I’ve been playing professional football for 6 years. When I’m asked, “How long do you think you can stay in the game?” my answer to that question is, “As long as my body will hold up.” I’m hoping I can play for several more years. I do a lot of things besides play tight end. My main job is to move guys that don’t want to be moved and take them to places they don’t want to go. Football is a very physical and demanding sport. I’m 6-foot, 6-inches tall and weigh 260 pounds.
Another question I’m asked a lot is, “How much weight can you bench press?” My answer is, “If I have to push a heavy weight off my stomach then that means I’m on the ground, and some big lineman is on top of me.” I work out on an incline bench. We spend more time in the weight room doing repetitions with weights than we do trying to max out the weight we can push up when on our backs. No football players want to ever be on their backs. Our job is to put other people on their backs. So, we do a lot of functional training like power lifting and explosion type exercises. When you get to this professional level of football, keeping your joints healthy is a major concern. We’ll use lighter weights and try to push them off our chests. We do more repetitions with the lighter weights than we do trying to see how much weight we can lift. I realize, if I’m ever flat on my back and pushing a 300-pound guy off my chest, I’ve just lost the fight. We do the incline press instead of the bench press, because we want to strengthen our muscles, so we can push players away from us, instead of having them land on top of us. We do a lot of heavy weights when we’re doing squat lifts, because we want our legs to be strong. Most of our power comes from our legs and our backs.
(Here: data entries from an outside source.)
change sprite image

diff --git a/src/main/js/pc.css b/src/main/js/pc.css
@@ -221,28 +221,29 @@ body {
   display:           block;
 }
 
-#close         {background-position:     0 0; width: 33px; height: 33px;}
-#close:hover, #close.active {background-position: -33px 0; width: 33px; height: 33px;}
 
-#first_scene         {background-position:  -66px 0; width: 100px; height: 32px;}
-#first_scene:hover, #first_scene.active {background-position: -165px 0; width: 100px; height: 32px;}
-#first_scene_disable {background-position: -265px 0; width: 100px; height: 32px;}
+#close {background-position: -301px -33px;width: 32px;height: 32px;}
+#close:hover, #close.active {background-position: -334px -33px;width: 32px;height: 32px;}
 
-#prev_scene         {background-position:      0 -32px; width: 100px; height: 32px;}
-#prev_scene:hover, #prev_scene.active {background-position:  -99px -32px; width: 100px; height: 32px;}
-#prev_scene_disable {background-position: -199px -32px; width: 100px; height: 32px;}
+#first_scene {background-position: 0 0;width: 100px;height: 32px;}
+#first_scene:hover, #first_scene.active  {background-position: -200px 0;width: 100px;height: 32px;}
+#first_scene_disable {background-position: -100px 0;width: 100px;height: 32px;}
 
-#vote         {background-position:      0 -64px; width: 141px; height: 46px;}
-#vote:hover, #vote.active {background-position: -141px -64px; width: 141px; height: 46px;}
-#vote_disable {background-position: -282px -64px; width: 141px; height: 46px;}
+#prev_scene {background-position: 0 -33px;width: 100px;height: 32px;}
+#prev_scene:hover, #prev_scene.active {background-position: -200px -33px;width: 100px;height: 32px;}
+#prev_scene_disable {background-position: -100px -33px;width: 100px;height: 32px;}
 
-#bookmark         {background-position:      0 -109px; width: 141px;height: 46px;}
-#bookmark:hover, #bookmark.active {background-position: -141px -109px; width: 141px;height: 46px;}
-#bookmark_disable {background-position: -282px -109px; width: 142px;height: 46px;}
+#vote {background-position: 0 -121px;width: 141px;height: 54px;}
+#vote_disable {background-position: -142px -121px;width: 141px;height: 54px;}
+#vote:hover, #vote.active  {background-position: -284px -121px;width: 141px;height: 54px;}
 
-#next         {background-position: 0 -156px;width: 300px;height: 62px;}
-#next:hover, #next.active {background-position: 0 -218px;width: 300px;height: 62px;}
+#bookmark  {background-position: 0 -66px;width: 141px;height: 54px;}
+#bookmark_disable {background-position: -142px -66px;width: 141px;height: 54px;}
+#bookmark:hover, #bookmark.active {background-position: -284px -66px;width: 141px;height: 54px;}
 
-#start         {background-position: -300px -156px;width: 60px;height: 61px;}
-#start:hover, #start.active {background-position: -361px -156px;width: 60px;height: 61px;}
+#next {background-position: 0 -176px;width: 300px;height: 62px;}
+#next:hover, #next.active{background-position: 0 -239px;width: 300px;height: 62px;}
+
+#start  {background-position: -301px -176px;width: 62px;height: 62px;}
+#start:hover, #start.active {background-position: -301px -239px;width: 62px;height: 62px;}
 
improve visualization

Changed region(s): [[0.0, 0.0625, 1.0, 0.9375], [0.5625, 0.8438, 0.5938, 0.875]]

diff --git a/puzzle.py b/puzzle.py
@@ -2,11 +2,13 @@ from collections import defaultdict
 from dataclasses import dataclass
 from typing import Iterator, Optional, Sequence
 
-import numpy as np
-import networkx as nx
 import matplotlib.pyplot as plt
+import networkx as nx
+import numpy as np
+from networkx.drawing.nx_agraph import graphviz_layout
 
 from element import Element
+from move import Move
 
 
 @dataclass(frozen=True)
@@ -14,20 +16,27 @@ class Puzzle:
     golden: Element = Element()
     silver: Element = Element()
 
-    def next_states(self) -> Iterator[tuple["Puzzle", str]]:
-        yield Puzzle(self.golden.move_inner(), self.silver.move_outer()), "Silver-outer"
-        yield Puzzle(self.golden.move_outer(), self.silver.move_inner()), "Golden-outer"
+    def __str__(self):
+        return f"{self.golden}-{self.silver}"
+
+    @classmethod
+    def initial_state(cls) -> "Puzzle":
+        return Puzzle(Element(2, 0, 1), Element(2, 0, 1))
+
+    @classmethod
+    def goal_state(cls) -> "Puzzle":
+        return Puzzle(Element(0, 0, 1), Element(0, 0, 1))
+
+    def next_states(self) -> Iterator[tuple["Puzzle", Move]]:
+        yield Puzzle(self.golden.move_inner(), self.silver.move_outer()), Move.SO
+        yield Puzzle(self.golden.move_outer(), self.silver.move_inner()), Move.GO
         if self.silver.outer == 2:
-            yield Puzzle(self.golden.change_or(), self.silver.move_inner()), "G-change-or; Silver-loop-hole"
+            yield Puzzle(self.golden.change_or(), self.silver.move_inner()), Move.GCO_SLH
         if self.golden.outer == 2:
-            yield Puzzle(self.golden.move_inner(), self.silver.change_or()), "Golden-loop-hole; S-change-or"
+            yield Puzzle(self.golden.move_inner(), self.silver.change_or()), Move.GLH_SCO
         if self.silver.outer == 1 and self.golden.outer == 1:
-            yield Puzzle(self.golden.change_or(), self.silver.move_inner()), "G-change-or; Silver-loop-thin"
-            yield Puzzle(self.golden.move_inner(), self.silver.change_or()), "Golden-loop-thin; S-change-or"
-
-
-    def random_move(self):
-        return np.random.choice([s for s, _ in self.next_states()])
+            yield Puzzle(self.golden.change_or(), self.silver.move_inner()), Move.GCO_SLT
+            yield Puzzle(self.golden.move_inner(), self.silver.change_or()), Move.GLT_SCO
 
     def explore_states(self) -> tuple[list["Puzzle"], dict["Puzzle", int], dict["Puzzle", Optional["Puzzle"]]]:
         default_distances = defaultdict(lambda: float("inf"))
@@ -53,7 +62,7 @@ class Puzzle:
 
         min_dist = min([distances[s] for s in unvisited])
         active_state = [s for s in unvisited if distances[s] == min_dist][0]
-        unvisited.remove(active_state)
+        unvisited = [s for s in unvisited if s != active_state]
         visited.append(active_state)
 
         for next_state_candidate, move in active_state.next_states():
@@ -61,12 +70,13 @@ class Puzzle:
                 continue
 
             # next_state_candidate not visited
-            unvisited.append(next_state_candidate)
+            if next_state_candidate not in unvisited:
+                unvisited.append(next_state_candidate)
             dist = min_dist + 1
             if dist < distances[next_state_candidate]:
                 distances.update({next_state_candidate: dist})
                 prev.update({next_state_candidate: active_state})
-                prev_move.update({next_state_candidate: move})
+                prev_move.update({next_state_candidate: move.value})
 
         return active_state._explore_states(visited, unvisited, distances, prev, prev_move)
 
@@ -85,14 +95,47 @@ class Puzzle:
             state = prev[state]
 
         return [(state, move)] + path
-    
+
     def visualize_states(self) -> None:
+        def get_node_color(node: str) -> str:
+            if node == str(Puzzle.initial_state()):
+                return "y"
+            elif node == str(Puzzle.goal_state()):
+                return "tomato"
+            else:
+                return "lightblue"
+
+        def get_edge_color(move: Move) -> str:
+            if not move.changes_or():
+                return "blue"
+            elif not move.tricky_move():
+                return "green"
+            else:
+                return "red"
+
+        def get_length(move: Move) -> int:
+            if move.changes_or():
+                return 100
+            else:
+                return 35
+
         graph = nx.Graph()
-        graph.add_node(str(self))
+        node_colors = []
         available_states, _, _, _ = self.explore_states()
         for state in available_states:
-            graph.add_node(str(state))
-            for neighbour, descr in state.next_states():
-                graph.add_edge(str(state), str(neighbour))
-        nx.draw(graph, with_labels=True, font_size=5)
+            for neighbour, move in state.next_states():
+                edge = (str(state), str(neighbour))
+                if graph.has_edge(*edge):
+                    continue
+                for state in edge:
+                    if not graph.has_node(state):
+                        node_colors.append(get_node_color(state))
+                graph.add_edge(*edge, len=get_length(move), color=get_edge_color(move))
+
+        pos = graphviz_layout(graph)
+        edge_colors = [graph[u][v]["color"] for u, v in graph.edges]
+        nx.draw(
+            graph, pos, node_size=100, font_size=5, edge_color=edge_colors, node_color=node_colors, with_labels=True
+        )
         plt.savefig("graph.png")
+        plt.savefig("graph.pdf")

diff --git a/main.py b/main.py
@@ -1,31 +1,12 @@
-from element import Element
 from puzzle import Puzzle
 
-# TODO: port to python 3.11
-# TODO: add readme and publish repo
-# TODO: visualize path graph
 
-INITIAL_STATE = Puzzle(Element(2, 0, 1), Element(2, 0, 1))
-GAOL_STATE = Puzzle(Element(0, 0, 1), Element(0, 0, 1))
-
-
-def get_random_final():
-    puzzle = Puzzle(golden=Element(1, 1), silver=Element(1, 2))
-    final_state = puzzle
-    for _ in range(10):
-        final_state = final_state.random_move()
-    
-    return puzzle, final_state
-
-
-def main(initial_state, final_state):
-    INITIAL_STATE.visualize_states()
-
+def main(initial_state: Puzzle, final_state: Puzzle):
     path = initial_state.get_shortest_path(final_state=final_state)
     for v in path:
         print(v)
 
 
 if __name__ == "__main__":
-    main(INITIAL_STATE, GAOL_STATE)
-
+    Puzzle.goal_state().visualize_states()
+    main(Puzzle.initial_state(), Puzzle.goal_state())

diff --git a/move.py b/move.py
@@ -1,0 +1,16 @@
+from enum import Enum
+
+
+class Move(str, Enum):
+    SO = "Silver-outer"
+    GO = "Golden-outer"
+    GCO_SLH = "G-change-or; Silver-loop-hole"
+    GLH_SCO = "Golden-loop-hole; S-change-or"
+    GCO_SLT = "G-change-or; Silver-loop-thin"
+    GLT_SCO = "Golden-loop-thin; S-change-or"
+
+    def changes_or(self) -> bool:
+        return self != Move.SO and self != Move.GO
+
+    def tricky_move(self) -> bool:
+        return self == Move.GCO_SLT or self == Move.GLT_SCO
As much as we train our bodies, we put in as much if not more time training our minds as professional football players. Most football fans never see or understand how much of a mental game football really is. When we get home from a 12-hour day of practice or playing, we usually have to watch at least 2 hours of film about our next opponent. Actually, watch isn’t a good word. We have to intensely study the film of our opponents. We have different opponents every week. Each member of a professional football team has one or two specific opponents that he has to learn everything he can about before game day. We study hours and hours and hours each week. We study our opponents to try and look for advantages and keys that will tell us what that opponent will do, before he does it. Football is really a big chess match, where you take off the pads and look beyond the goal posts and crowds. Each player on the football team is trying to outthink the man in front of him, or the man he’ll compete against, once the ball is snapped.
A good deer hunter studies the land he’ll be hunting. He gets clues from the deer signs in the woods. Maybe he has trail-camera pictures that actually show him the buck he’s trying to take. Then the deer hunter tries to determine when and where that buck will be the most vulnerable. Professional football is much like being a good deer hunter. You do everything you can to put yourself in a situation to win on the day you’re going to hunt that deer. For the football player, on game day when I have to match up with the players I’ve been studying all week, I try to mentally prepare myself to be in the right place at the right time to try and be successful for myself and my team.